The steel town’s sulphurs billow
like dirty washing. The sky stains
with steely inks and fires, chemical
rustings, salt-grains, sand under snow.

And the bird comes, a surveyor
calculating space between old workings
and the mountain hinterland, archangel
come to re-open the heron-roads,

meets me at an inter-section
where wind comes flashing off water
interrupting the warp of the snow
and the broken rhythms of blood.

by Gillian Clarke
from Letter from a Far Country (Gwasg Gomer, 1982)

A recording of Gillian Clarke discussing the poem’s inspiration and reciting the poem itself at 0:44

Additional information: The steel works plant in Port Talbot covers a large area of the coastline near the southern area of the town. The plant’s two blast furnaces and the steel production plant buildings are major landmarks visible from both the M4 motorway and the South Wales Main Line when passing through the town. The air when passing is notable suffice to say.

Here is an analysis of the poem.

If you’re reading this on Boxing Day 2021, when this post was published, I hope you had a nice Christmas Day (for those who celebrate it) yesterday.

The Light of Day by David Geraint Jones

The light of day is cold and grey and there is no more peace
By the high moon-washed walls, where we laughed and where we sung;
And I can’t go back to those days of short unthinking ease,
When I was very foolish and you were very young.
For you the laurel and the rose will bloom, and you will see
The dawn’s delight, firelight on rafters, wind, seas, and thunder,
Children asleep and dreams and hearts at ease, when life will be,
Even at its close, a quiet and an ageless wonder.
For me the poppies soon will dance and sway in Haute Avesnes:
The sunrise of my love slides into dusk, its day untasted:
Yet as I lie, turf-clad, and freed of passion, and of pain,
I find my sacrifice of golden things not wasted;
Your peace is bought with mine, and I am paid in full, and well,
If but the echo of your laughter reaches me in hell.

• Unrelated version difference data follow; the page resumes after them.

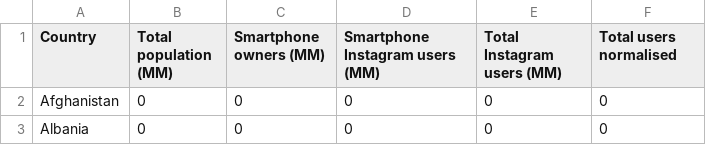
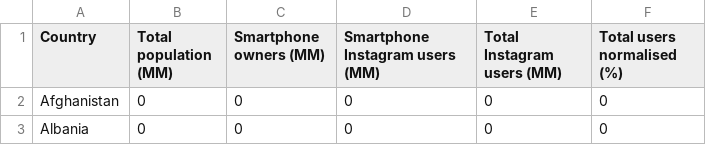
Before and after one commit to sushii2001/Data-Visualization-HW, a CSV file: WK-9/instagram-users.csv, drawn as a sheet; only a part is shown.

Commit message:
add percentage

```diff
--- a/WK-9/instagram-users.csv
+++ b/WK-9/instagram-users.csv
@@ -1,2 +1,2 @@
-Country,Total population (MM),Smartphone owners (MM),Smartphone Instagram users (MM),Total Instagram users (MM),Total users normalised
+Country,Total population (MM),Smartphone owners (MM),Smartphone Instagram users (MM),Total Instagram users (MM),Total users normalised (%)
 Afghanistan,0,0,0,0,0
```
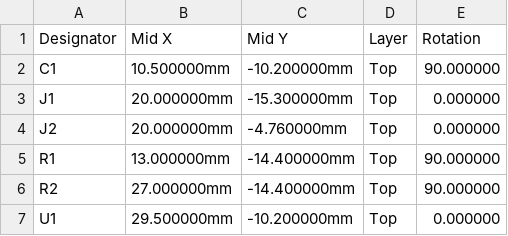
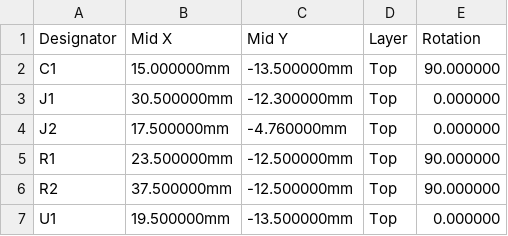
Before and after one commit to kartben/hw-testing-rack, a CSV file: electronics/data-port/fab/data-port-cpl-jlcpcb.csv, drawn as a sheet.

```diff
--- a/electronics/data-port/fab/data-port-cpl-jlcpcb.csv
+++ b/electronics/data-port/fab/data-port-cpl-jlcpcb.csv
@@ -1,7 +1,7 @@
 Designator,Mid X,Mid Y,Layer,Rotation
-C1,10.500000mm,-10.200000mm,Top,90.000000
-J1,20.000000mm,-15.300000mm,Top,0.000000
-J2,20.000000mm,-4.760000mm,Top,0.000000
-R1,13.000000mm,-14.400000mm,Top,90.000000
-R2,27.000000mm,-14.400000mm,Top,90.000000
-U1,29.500000mm,-10.200000mm,Top,0.000000
+C1,15.000000mm,-13.500000mm,Top,90.000000
+J1,30.500000mm,-12.300000mm,Top,0.000000
+J2,17.500000mm,-4.760000mm,Top,0.000000
+R1,23.500000mm,-12.500000mm,Top,90.000000
+R2,37.500000mm,-12.500000mm,Top,90.000000
+U1,19.500000mm,-13.500000mm,Top,0.000000
```
Also changed, not shown: bom/rack-bom.csv, 9 other files.
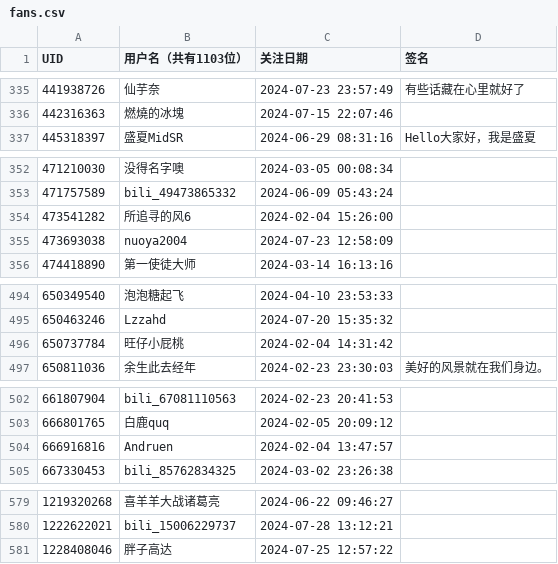
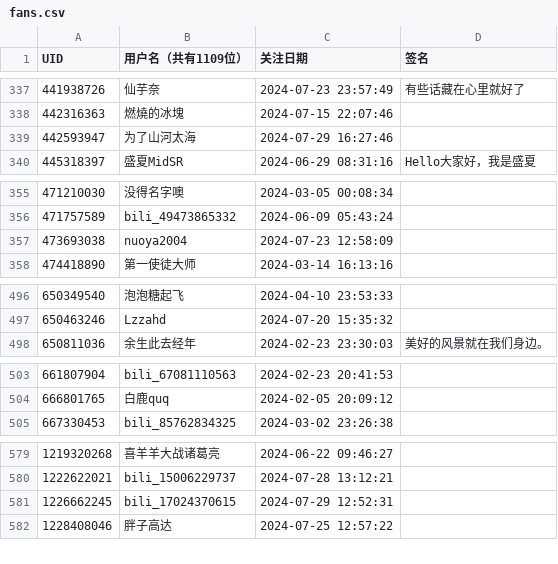
Before and after one commit to RiverChu0/bili_fans, a CSV file: fans.csv, drawn as a sheet; only a part is shown, gaps mark what is left out; the diff covers the shown part only.

```diff
--- a/fans.csv
+++ b/fans.csv
@@ -1 +1 @@
-UID,用户名（共有1103位）,关注日期,签名
+UID,用户名（共有1109位）,关注日期,签名
@@ -336,2 +338,3 @@ UID,用户名（共有1103位）,关注日期,签名
 442316363,燃燒的冰塊,2024-07-15 22:07:46,
+442593947,为了山河太海,2024-07-29 16:27:46,
 445318397,盛夏MidSR,2024-06-29 08:31:16,Hello大家好，我是盛夏
@@ -353,3 +356,2 @@ UID,用户名（共有1103位）,关注日期,签名
 471757589,bili_49473865332,2024-06-09 05:43:24,
-473541282,所追寻的风6,2024-02-04 15:26:00,
 473693038,nuoya2004,2024-07-23 12:58:09,
@@ -495,3 +497,2 @@ UID,用户名（共有1103位）,关注日期,签名
 650463246,Lzzahd,2024-07-20 15:35:32,
-650737784,旺仔小屁桃,2024-02-04 14:31:42,
 650811036,余生此去经年,2024-02-23 23:30:03,美好的风景就在我们身边。
@@ -503,3 +504,2 @@ UID,用户名（共有1103位）,关注日期,签名
 666801765,白鹿quq,2024-02-05 20:09:12,
-666916816,Andruen,2024-02-04 13:47:57,
 667330453,bili_85762834325,2024-03-02 23:26:38,
@@ -580,2 +580,3 @@ UID,用户名（共有1103位）,关注日期,签名
 1222622021,bili_15006229737,2024-07-28 13:12:21,
+1226662245,bili_17024370615,2024-07-29 12:52:31,
 1228408046,胖子高达,2024-07-25 12:57:22,
```
Also changed, not shown: 5 added rows, 4 removed rows and 1 edited cell elsewhere in this file.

by David Geraint Jones
a.k.a. David Rhys Geraint Jones
died of wounds, 1944

Additional information: There isn’t much information about him but this page gives a concise yet detailed account of Jones‘ time in the army leading up to his death. Haute-Avesnes is a commune in the Pas-de-Calais department in the Hauts-de-France region of France.

Winter by Anonymous (10th-11th Century)

Wind sharp, hillside bleak, hard to win shelter;
Ford is impassible, lake is frozen;
A man may near stand on one stalk of grass.

Wave upon wave roofs over land-edge;
Shouts loud against breast of peak and brae;
Outside, a man may barely stand.

Lake-haunts cold, with the storm winds of winter;
Withered the reeds, stalks all broken;
Wind-gusts angry, stripping of wood.

Cold bed of fish in the gloom of ice;
Stag lean, bearded reeds;
Evening brief, slant of bent wood.

Snow falls, covers with white;
Warriors go not forth on foray;
Lakes cold, their tint without sunlight.

Snow falls, hoarfrost white;
Idle shield on an old shoulder;
A monstrous wind freezes the grass.

Snow falls, high in the ice;
Sweeps the wind atop the thick trees;
A stout shield that, on a bold shoulder.

Snow falls, covers the vale;
Warriors hurry to battle;
I’ll not go, wound does not let me.

Snow falls, over the slope;
Prisoned the steed, the cattle thin;
Here’s no question of a summer’s day.

Snow falls, white border of mountains;
On the sea, ship’s timbers bare;
The coward nurses many a scheme.

by Anonymous
(10th -11th century)
translated by Tony Conran